Montreal mayor criticized amid funding allegations

Montreal Mayor Gérald Tremblay says his municipal party is verified every year by Quebec's chief electoral officer, who has never found any wrongdoing. (CBC)

Stunning allegations at the Charbonneau commission have stirred up a wave of criticism for Montreal Mayor Gérald Tremblay, this time from his fellow mayor in Quebec City.

Quebec City Mayor Régis Labeaume said he doesn't see how Gérald Tremblay can continue to run the city while he's being swarmed with allegations of corruption made at the Charbonneau commission.

On Monday, former construction firm vice-president Lino Zambito took to the stand at the inquiry and claimed that a portion of the value of public works contracts was funneled to Tremblay's political party.

Tremblay swiftly denied the allegations in a media scrum on Monday.

In Quebec City, Labeaume said: "I wouldn't want to be in his place. I don't know how you can manage a city under such allegations. Maybe the allegations are all false, but it's a little difficult to think that they all are. I'm not saying the mayor of Montreal is guilty, but I don't know how he can hold on."

He added that one solution would be to have political parties entirely financed by the government.

Onetime Montreal construction mogul Zambito testified on Monday that three per cent of the value of each contract was funneled back to Tremblay's Union Montreal.

Zambito said the money was paid to former Mivela Construction president Nicolo Milioto, who has been identified by police and Zambito as a middleman between construction magnates and Montreal's Rizzuto crime family. Zambito said the payments began in 2005 or 2006, and Milioto told him they were destined for Union Montreal.

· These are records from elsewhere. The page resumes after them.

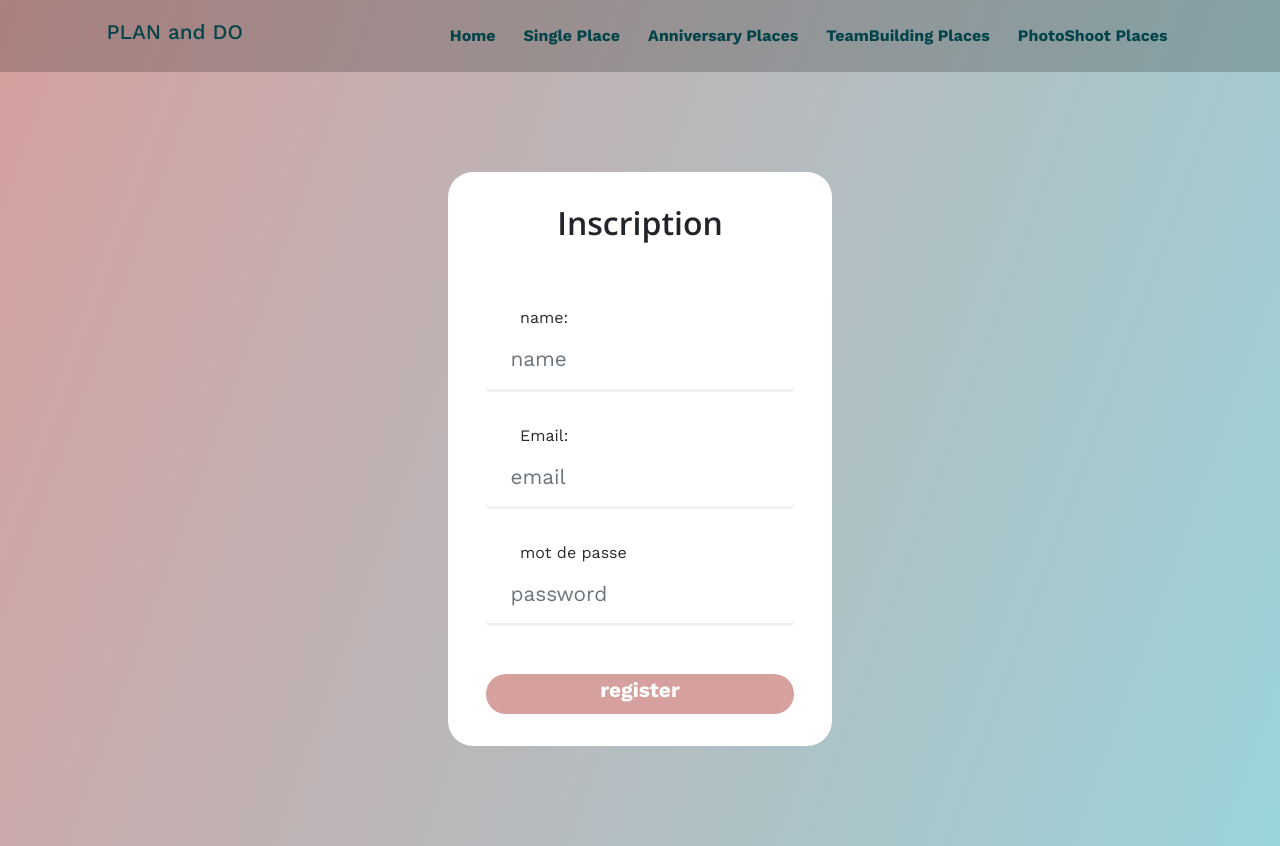
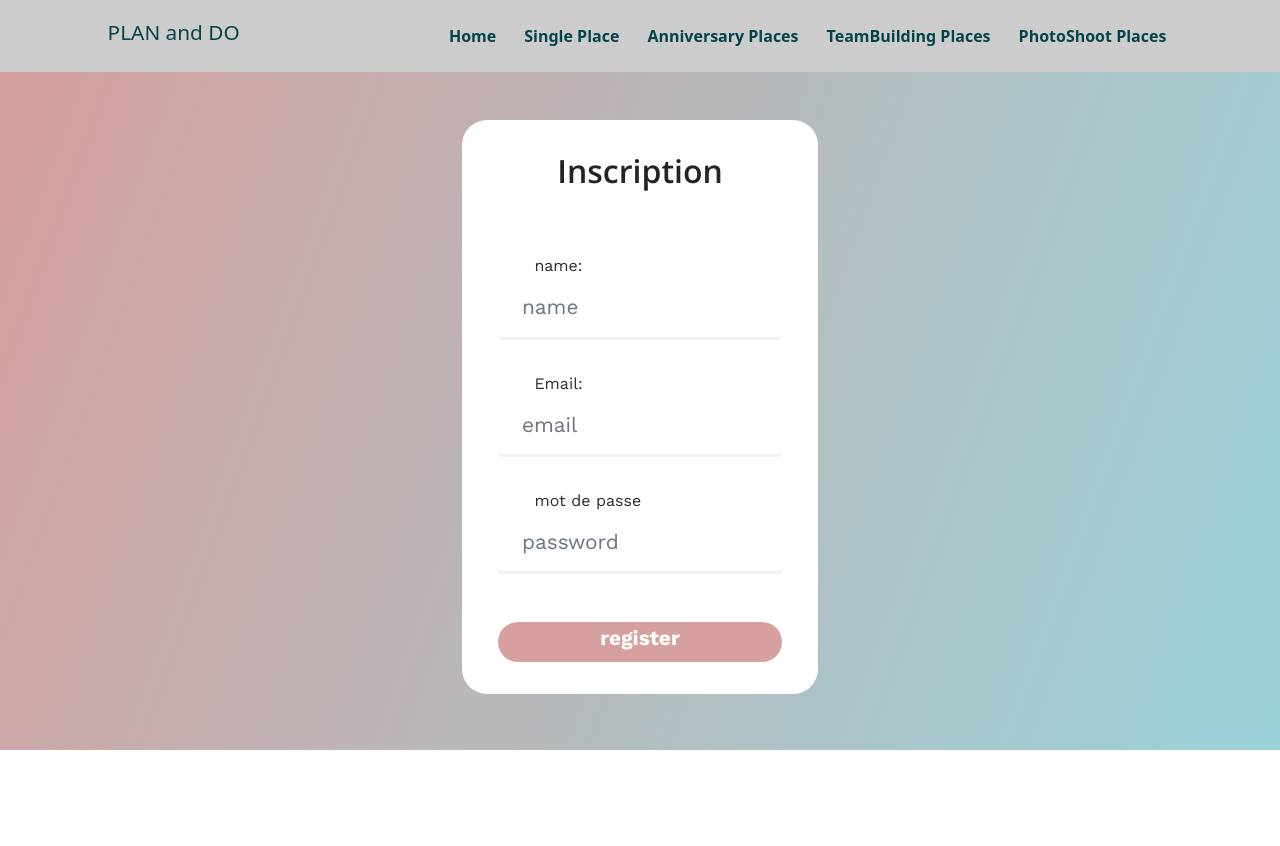
Before and after one commit to asmaSmida/Plan-Do, a React (Create React App) app: page /register in a window 1280 px wide. After the commit the page ends 800 px from the top, so only its background shows below. Built offline with nearby package versions, Linux system fonts and the light colour scheme.

Commit message:
register fixed

```diff
--- a/src/pages/authForms/LogForm.jsx
+++ b/src/pages/authForms/LogForm.jsx
@@ -1,3 +1,6 @@
+import React from 'react';
+import LoginComponent from './LoginComponent';
+
 
 class LoginForm extends React.Component {
     constructor(props) {
--- a/src/pages/authForms/LoginComponent.jsx
+++ b/src/pages/authForms/LoginComponent.jsx
@@ -1,3 +1,6 @@
+import LoginForm from "./LoginForm";
+import React from 'react';
+
 const mode = 'login';
 class LoginComponent extends React.Component {
     constructor(props) {
@@ -29,3 +32,4 @@ class LoginComponent extends React.Component {
         )
     }
 }
+export default LoginComponent;
--- a/src/pages/authForms/auth.module.css
+++ b/src/pages/authForms/auth.module.css
@@ -3,27 +3,24 @@ html {
     font-size: 100%;
 }
 
+
 .container {
-    height: 80%;
-}
-
-body {
-    background: #D5A09E;
+    padding: 3rem;
     background: linear-gradient(110deg, #D5A09E 0%, #9AD3DA 100%);
     font-family: "work sans";
 }
 
 .loginform {
-    background: rgb(34, 193, 195);
     font-size: 100%;
     max-width: 500px;
     min-width: 300px;
     max-height: 700px;
-    margin: 100px auto;
+    margin: auto;
     width: 30%;
     height: 60%;
     background-color: #FFFFFF;
     border-radius: 25px;
+
 }
 
 .headerTitle {
```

It's the first time at the inquiry that testimony has linked direct payments from construction entrepreneurs to Tremblay and his party.

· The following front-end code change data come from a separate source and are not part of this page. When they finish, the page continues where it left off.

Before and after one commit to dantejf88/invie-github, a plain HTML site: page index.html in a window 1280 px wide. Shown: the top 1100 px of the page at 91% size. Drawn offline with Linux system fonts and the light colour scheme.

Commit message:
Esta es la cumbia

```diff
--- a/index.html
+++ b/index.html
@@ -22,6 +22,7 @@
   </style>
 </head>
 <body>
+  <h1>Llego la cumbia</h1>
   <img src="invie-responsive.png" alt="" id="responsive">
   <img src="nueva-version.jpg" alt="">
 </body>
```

Tremblay held a media scrum within hours to say that his municipal party's finances have been verified every year by Quebec's chief electoral officer without any findings of wrongdoing.

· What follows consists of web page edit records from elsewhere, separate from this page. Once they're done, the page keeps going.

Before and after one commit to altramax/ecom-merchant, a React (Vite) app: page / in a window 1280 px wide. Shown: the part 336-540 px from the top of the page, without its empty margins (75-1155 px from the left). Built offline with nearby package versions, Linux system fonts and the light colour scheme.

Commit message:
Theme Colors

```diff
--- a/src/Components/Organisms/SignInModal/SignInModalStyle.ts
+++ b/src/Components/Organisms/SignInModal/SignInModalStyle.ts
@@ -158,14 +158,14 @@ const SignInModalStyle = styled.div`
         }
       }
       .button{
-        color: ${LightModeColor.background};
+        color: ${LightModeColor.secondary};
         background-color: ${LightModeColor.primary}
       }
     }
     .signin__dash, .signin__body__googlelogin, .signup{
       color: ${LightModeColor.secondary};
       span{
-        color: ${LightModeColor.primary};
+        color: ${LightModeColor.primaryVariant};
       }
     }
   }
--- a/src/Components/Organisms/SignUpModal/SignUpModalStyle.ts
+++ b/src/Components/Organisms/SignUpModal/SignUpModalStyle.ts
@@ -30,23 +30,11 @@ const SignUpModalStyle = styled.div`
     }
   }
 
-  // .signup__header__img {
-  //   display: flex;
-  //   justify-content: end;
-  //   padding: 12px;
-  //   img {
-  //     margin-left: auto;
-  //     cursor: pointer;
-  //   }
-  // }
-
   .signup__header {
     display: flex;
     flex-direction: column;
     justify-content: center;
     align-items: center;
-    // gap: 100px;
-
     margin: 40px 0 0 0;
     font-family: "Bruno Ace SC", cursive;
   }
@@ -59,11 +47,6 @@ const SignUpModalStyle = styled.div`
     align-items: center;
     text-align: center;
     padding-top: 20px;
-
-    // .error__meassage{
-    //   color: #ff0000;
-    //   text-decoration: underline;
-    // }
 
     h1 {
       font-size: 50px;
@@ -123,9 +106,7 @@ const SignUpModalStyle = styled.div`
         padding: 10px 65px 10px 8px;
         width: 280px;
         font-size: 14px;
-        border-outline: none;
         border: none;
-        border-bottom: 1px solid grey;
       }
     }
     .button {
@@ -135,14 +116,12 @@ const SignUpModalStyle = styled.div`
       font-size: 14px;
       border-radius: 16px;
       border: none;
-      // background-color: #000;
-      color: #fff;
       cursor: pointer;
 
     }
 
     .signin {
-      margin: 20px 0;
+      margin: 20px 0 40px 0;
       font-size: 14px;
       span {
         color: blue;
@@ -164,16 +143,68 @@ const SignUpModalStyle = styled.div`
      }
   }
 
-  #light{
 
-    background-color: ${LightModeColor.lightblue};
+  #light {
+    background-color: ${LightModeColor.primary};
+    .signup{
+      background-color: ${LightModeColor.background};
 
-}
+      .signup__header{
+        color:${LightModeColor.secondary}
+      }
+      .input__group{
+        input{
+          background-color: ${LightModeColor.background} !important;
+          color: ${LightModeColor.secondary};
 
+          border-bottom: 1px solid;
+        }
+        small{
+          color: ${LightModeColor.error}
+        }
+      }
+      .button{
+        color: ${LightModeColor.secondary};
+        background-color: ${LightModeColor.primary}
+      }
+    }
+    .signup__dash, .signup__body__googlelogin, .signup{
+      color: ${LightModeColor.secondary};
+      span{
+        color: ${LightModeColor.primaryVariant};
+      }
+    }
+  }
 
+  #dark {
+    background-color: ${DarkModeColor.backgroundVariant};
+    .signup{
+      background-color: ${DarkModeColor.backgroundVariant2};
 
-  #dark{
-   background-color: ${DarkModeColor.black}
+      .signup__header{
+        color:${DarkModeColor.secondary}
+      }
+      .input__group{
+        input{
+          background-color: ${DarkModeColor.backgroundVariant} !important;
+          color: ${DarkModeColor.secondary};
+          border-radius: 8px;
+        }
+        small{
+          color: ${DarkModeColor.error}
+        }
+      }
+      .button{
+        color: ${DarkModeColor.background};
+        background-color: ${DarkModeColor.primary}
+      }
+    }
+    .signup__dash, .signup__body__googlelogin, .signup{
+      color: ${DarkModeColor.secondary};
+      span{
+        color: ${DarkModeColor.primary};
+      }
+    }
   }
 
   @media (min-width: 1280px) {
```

"That rumour of the three per cent has been going on for a while, and as a result of that I verified, I asked my official agent to verify and I was assured that there was no illegal financing going on of my party," Tremblay said.

He said his administration is trying to crack down on construction-company corruption by delaying all non-urgent city work until the province can bring in new legislation to give municipalities more powers to control the tendering process.

A feisty Tremblay also scolded the media for calling on him to react almost daily to the fresh revelations at the inquiry in Montreal.

"I won't comment every time there's allegations at the Charbonneau commission.... We're going to wait for the findings and recommendations of the commission."

Montreal City Hall's opposition leaders called for Tremblay to resign. Vision Montreal Leader Louise Harel and Projet Montréal Leader Richard Bergeron said the mayor can't be trusted to govern until the next municipal elections, in November 2013.

Tremblay roundly rejected the idea.

Monday's allegations from Zambito aren't the first time he has said construction companies paid a cut of their revenues.

According to his testimony last week at the Charbonneau commission, Milioto also collected a 2.5 per cent "tax" from city construction contractors that went to the Rizzutos. On RCMP surveillance video secretly recorded at the Rizzutos' former hangout in the Montreal neighbourhood of St. Léonard, Zambito and other industry bigwigs can be seen handing over wads of cash to Milioto. Other segments show Milioto and Mob bosses splitting up the money into piles and handing some of it to onetime Montreal Mafia godfather Nicolo Rizzuto Sr., who stuffs it into his socks.

A further one per cent cut, Zambito said Monday, was paid to the city engineer who approved contracts. There was a running joke that the official claimed a one per cent "GST" — the name being a tongue-in-cheek twist on the French-language acronym for the federal sales tax. It was apparently named for, and by, engineer Gilles Surprenant, according to Zambito.

"He picked the name himself," Zambito said. "TPS meant 'Taxe Pour Surprenant.' At the time, it was one per cent of the value of the work."

Surprenant is one of two city engineers who Zambito said vacationed with him at a resort in Mexico partly owned by his father, Giuseppe Zambito. The other engineer, Luc Leclerc, admitted to CBC's French-language channel over the weekend that he was in Mexico with Zambito and Surprenant, but said he thinks he paid his way, though he can't be sure.

Zambito first took the stand on Thursday, when he made stunning disclosures about how construction companies colluded to divvy up city work among them and rig the prices of contract bids. His testimony will take several days, a Charbonneau commission lawyer said Monday.

Retired city engineer Leclerc said he will be called to testify as well at some point.